Johannesburg — Be it breaking a world record or refusing an offer to play for his country, Charles Coventry has always been one for making a statement. So what has the batsman been up to since leaving Zimbabwe’s cricket structures in 2013?
Charles Coventry used to regard his bat the same way a writer does a keyboard. It was for making his statements.
The most common statement was the lofted drive, his signature stoke introduced in 2002, when he topped Zimbabwe’s run charts at the Under-19 World Cup. The most powerful statement was a world record, blasted in August 2009, when he hit what was then the highest individual score in ODIs, 194 not out. The most defiant statement came five years later in 2014, when put the bat away and refused Zimbabwe Cricket’s offer to rejoin the national squad ahead of the World T20.
Now Coventry has dusted the machine off and is ready to start typing again, in a different font.

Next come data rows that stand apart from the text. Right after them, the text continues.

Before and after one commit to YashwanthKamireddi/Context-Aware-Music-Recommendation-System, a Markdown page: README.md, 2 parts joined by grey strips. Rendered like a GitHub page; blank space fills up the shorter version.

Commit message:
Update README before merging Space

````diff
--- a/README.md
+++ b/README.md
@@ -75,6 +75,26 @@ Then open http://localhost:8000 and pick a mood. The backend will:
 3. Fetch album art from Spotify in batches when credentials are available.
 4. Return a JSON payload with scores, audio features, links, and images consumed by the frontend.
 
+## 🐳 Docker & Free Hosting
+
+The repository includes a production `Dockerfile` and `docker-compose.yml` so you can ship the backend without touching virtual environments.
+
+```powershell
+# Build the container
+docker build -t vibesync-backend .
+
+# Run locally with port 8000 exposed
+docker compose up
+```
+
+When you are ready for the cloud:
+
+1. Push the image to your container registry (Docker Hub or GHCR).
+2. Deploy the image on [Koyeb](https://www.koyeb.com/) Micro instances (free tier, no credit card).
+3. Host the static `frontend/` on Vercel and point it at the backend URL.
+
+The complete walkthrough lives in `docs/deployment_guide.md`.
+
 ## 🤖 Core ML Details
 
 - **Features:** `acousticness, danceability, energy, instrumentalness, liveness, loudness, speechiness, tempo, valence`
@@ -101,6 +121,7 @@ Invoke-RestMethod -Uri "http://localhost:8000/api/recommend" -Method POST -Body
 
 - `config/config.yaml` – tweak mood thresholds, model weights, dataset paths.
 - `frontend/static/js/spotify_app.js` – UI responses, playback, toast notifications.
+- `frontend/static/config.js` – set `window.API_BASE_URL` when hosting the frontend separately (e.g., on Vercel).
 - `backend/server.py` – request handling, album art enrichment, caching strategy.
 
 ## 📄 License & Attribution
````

“There were times in the past when I just used to go out and swing at everything, but I feel that now my game is more controlled. I actually feel I am batting better than I ever have,” Coventry told ESPNcricinfo.
The proof does not lie in his recall to the national team after a four-year absence, because Coventry does not have domestic statistics to back up his return. He has not played in Zimbabwe’s structures since 2013. It lies in the more measured, mature outlook Coventry has on the game, which he learned through stints at club level.
He has been part of a Dubai’s Wings SRT XI and Johannesburg’s Wanderers. With them, Coventry has been part of teams that have won the league. The former was a job, where Coventry played as an overseas professional, the latter a hobby while he set himself up as a resident in South Africa.
Since January, Coventry has been coaching cricket at the King Edward VII Preparatory School, the junior school of King Edward High School, which produced players like Jimmy Cook, Neil McKenzie and Graeme Smith. Down the road, at St Johns, Stuart Matsikenyeri has a similar position. Matsikenyeri was recalled for the World Cup and Coventry made contact with Zimbabwe shortly after to discuss the possibility of a comeback to the highest level, albeit in limited capacity.
“I can’t go back to Zimbabwe permanently because I have a full-time job, but I jumped at the chance to be involved somehow, especially with 20-over cricket,” Coventry explained. It’s not very dissimilar to the many freelance T20 cricketers who play across various premier leagues, but are limited to one country.
“My plan is to go up a few days beforehand when there is a series, train with the squad and play a few games. I also plan to play in the Zimbabwe domestic T20 competition.”
The World T20 next year is in his sights, but only peripherally so. Instead, it’s just the opportunity to play some international cricket and contribute to a Zimbabwean set-up that is making strides towards recovery following years of stagnation and strife. — cricinfo